It’s Saturday afternoon here in Goma, and although I’m a bit under the weather, I’m starting to get excited about all I’ve been able to accomplish this week. Each of us has focused on a different set of stories, and we all seem to be getting our hands on loads of good materials to publish once we’re back home. Last night, despite a mild fever, I braved the trip to a local radio station to watch the production of a radio show that features a local imam who I hung out with on Tuesday. His name is Mohammad, and every Friday he gets an hour of airtime to discuss issues affecting the Muslim community in Goma. It’s essentially a Q and A between him and the sassy, female host of the program, and it was a lot of fun to watch their banter about religion in Goma. Because Ramadan started this week, a lot of the host’s questions were about why Muslims choose to fast. Much to my surprise, the host actually had me get on air and introduce myself to the audience, a very unexpected twist to the evening!
Last night’s radio show was an integral part of one story I’m working on, so it felt good to get that taken care of. And after another final interview for a different story this morning, I’m starting to feel a lot more certain about the direction my writing will take me when I’m stateside.
But at the same time, knowing our departure is just around the corner is making me very sad and disoriented. I’ve grown attached to this outrageous place in the week or so we’ve been here, and will be leaving unsatisfied at how many other potential stories I will have to leave behind. But Goma will still be here, and will hopefully only change for the better (if at all!) until the next time I have the chance to come back.

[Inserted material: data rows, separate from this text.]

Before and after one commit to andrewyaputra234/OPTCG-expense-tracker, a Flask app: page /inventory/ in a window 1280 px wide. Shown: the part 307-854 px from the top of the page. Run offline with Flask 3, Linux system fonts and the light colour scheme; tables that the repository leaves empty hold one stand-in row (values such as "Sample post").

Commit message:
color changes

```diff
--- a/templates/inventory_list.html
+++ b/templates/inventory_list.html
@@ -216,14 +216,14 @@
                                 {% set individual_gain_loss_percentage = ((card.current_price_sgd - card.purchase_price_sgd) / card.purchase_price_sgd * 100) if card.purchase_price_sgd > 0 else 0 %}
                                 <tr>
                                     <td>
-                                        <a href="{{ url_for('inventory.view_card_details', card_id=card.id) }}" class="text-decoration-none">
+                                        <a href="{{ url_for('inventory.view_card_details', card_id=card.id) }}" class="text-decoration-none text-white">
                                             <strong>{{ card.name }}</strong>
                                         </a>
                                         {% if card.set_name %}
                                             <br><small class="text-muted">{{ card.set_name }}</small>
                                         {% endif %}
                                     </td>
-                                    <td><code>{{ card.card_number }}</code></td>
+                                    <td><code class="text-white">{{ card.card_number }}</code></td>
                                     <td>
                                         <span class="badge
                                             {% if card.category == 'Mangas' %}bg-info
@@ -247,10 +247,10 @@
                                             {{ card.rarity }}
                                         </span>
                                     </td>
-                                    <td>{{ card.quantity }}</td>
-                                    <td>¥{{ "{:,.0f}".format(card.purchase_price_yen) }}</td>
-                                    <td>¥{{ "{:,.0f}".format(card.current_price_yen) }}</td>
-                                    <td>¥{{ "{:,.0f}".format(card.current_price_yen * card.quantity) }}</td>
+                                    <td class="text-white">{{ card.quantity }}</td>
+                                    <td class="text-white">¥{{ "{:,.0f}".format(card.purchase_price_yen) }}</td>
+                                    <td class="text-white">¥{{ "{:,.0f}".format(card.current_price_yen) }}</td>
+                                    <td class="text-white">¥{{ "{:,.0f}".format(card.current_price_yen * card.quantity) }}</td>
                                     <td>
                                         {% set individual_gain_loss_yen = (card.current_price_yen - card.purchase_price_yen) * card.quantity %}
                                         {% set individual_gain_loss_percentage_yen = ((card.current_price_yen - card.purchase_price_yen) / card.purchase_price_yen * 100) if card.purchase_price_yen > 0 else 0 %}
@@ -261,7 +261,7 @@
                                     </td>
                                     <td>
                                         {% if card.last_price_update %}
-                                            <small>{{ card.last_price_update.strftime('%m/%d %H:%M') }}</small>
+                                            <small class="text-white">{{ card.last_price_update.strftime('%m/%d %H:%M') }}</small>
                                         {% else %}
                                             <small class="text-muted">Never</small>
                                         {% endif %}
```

For now, I’m looking forward to tackling one last story and spending more time with the fantastic women who have been with me for this crazy and (literally) bumpy ride in and around Nairobi and Goma this month.
Siobhán O’Grady, Foreign Policy, DRC.